- The Archway Explorer is the easiest option involving walking through lava tubes on wooden decks
- The Active Explorer requires a bit more agility as you need to walk over rocks, although in most cases there is a rope to hold on to.
Undara has a camping and caravan park but they also offer a range of accommodation options that really add to the experience.
Probably the most unique option is to stay in an old repurposed railway carriage.
In fact, you’ll notice that many of the buildings at Undara are made from railway carriages including the reception, bar and restaurant.
They have become a part of the character of this place and they are very comfortable to stay in.
If you’re wondering where they came from, the story goes that the owner of Undara noticed the old Queensland Rail carriages sitting around in a disused siding one day and decided to ‘upcycle’ them into this unique style of accommodation.
Each one contains a sitting room, bedroom (with a very comfy queen bed) and a bathroom with a shower.
There is a fridge and tea/coffee making facilities but no TV’s. Who needs a TV with all that scenery to admire!
Another option is to stay in one of the Pioneer Huts.
These are better if you’re travelling with children because they have a queen bed and a sofa bed.
They also have air-con as well as all the basic comforts and nice private verandahs where you can sit and watch the wallabies hop past as well as the abundance of birdlife.
The third option is to stay in a permanent swag tent, which look like something from a Stargate movie set.
These provide basic but comfortable accommodation.
If you’re travelling as a family you can stay in two tents adjoined by a deck in the middle with sink, bar fridge, table and chairs.
One of the biggest highlights of staying at Undara is the bush breakfasts.
It is one of the must-do activities to do at least once.
Watched by one of the resident “kookaburra’s in an old gum tree”, guests are served a full cooked breakfast (eggs and bacon) in a fantastic bush setting with tree stump seating, billy tea on the go and long prongs to toast your own bread over the campfire.
It really is an excellent way to start the day and enjoy the peace and quiet of the bush first thing in the morning.
For other meals, the restaurant at Undara serves a limited menu of good local pub-style food.
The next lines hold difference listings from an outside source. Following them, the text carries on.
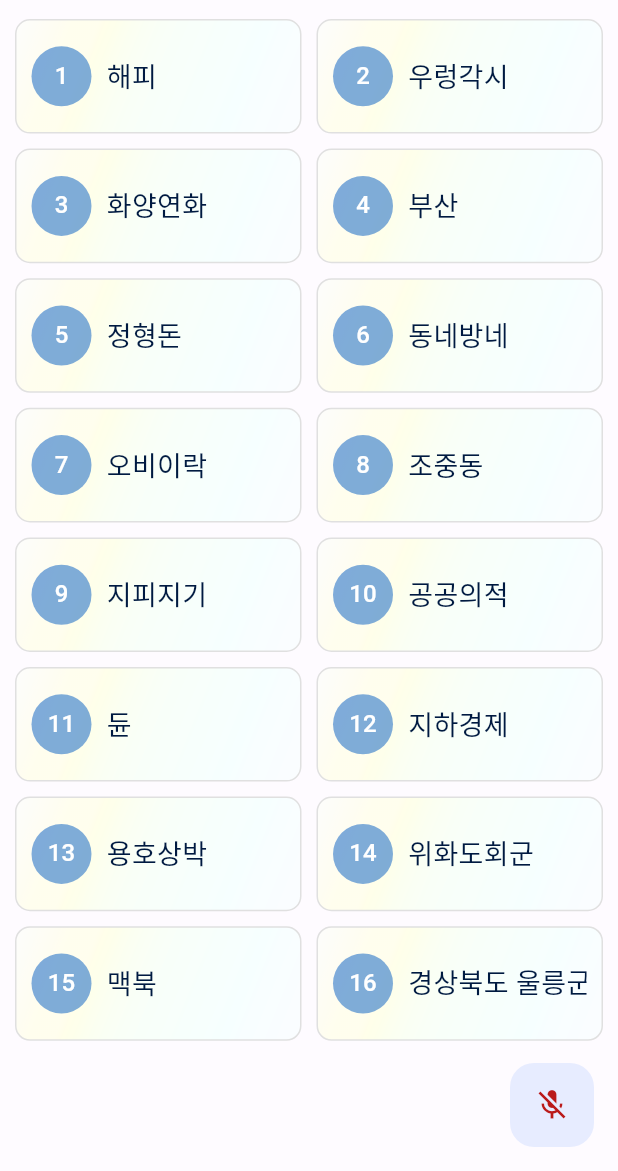
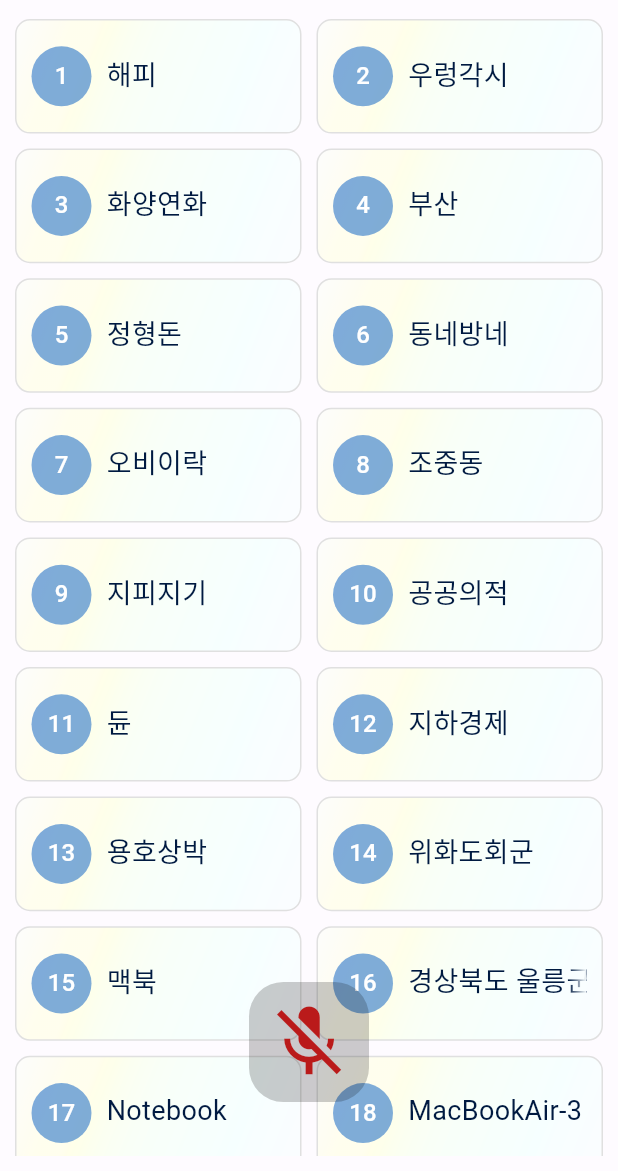
Before and after one commit to juno-flutter/stt_game, a Flutter app: the screen it shows after launch, on a phone screen of 412 x 824 dp, the part 65-1236 px from its top. Run offline on Flutter 3.47's test engine with Material 2 defaults, Android fonts, the phone set to English and light mode, and no system bars; our stand-ins replace get, speech_to_text; missing offline and left inert: dart:html.

Commit message:
floatingActionButton 위치, 크기 수정.

```diff
--- a/lib/my_home_page.dart
+++ b/lib/my_home_page.dart
@@ -1,6 +1,6 @@
 import 'package:flutter/gestures.dart';
 import 'package:flutter/material.dart';
-import 'package:flutter/foundation.dart';
+// import 'package:flutter/foundation.dart';
 import 'package:get/get.dart';
 import 'package:speech_to_text/speech_recognition_result.dart';
 import 'package:speech_to_text/speech_to_text.dart';
@@ -172,6 +172,8 @@ class MyHomePageState extends State<MyHomePage> {
                       ],
                     );
                   },
+                  borderRadius: BorderRadius.circular(10),
+                  radius: 50.0,
                   child: Container(
                     padding: const EdgeInsets.all(10),
                     decoration: BoxDecoration(
@@ -227,7 +229,8 @@ class MyHomePageState extends State<MyHomePage> {
                     ),
                   )*/
                     child: Row(
-                      mainAxisSize: MainAxisSize.min,
+                      mainAxisSize: MainAxisSize.max,
+                      crossAxisAlignment: CrossAxisAlignment.center,
                       children: [
                         CircleAvatar(
                           backgroundColor: Theme.of(_).colorScheme.primary.withOpacity(0.5),
@@ -240,12 +243,15 @@ class MyHomePageState extends State<MyHomePage> {
                           width: 10,
                         ),
                         Expanded(
+                          child: Padding(
+                            padding: const EdgeInsets.only(bottom: 3.0),
                             child: Text(
                               controller.wordItems[index].word,
-                            overflow: TextOverflow.clip,
+                              overflow: TextOverflow.fade,
                               maxLines: 1,
                               softWrap: false,
                               style: TextStyle(fontSize: 18, color: Theme.of(_).colorScheme.onPrimaryContainer),
+                            ),
                           ),
                         ),
                       ],
@@ -257,9 +263,16 @@ class MyHomePageState extends State<MyHomePage> {
           );
         }),
       ),
-      floatingActionButton: FloatingActionButton(
-        // backgroundColor: Colors.transparent,
-        backgroundColor: Theme.of(context).colorScheme.primaryContainer.withOpacity(0.6),
+      floatingActionButtonLocation: FloatingActionButtonLocation.centerFloat,
+      floatingActionButton: Padding(
+        padding: const EdgeInsets.only(bottom: 30.0),
+        child: SizedBox(
+          height: 80.0,
+          width: 80.0,
+          child: FittedBox(
+            child: FloatingActionButton(
+              backgroundColor: Colors.transparent.withOpacity(0.2),
+              // backgroundColor: Theme.of(context).colorScheme.primaryContainer.withOpacity(0.6),
               // disabledElevation: 1,
               elevation: 0,
               onPressed: fabAction,
@@ -268,6 +281,10 @@ class MyHomePageState extends State<MyHomePage> {
                 color: _speechToText.isListening
                     ? Theme.of(context).colorScheme.onPrimaryContainer
                     : Theme.of(context).colorScheme.error,
+                size: 40,
+              ),
+            ),
+          ),
         ),
       ),
     );
--- a/lib/word_list_controller.dart
+++ b/lib/word_list_controller.dart
@@ -40,6 +40,8 @@ class WordListController extends GetxController {
     '위화도회군',
     '맥북',
     '경상북도 울릉군',
+    'Notebook',
+    'MacBookAir-3',
   ];
 
   void fetchWordItems() {
```
Also changed, not shown: 3 other files. Lines whose indentation alone changed are shown as unchanged.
There is generally one vegetarian option (curry) so if you want more choices we’d recommend taking along some healthy snacks/food of your own.
Since it’s in the middle of nowhere there obviously isn’t anywhere else to get food if you don’t like what’s on offer.
other Things to do
The best way to enjoy Undara is to put your walking shoes on and explore the property’s walking trails.
There are a number of bush walks, which vary in terms of distance and grade.
At the very least we would recommend the Bluff Walk, which takes less than an hour and gives you a great view across the resort area, and the walk around the rim of the Kalkani Crater (about a 15 minute drive from Undara).
If you do decide to embark on a bushwalk, for safety reasons make sure you sign yourself in and out of the book at reception.
The trails are all well-signposted but its important to let people know where you’re going in case you get lost.
Also take water, hat and sunscreen.
travel nq Fast facts:
- Mobile phone coverage is limited in remote outback areas except major towns on the Telstra network
- The road to Undara is sealed the whole way
- Events: Undara’s Rock & Blues Festival is held in April and Opera in the Outback is held in October.
- For more information go to www.undara.com.au or call 1800 990 992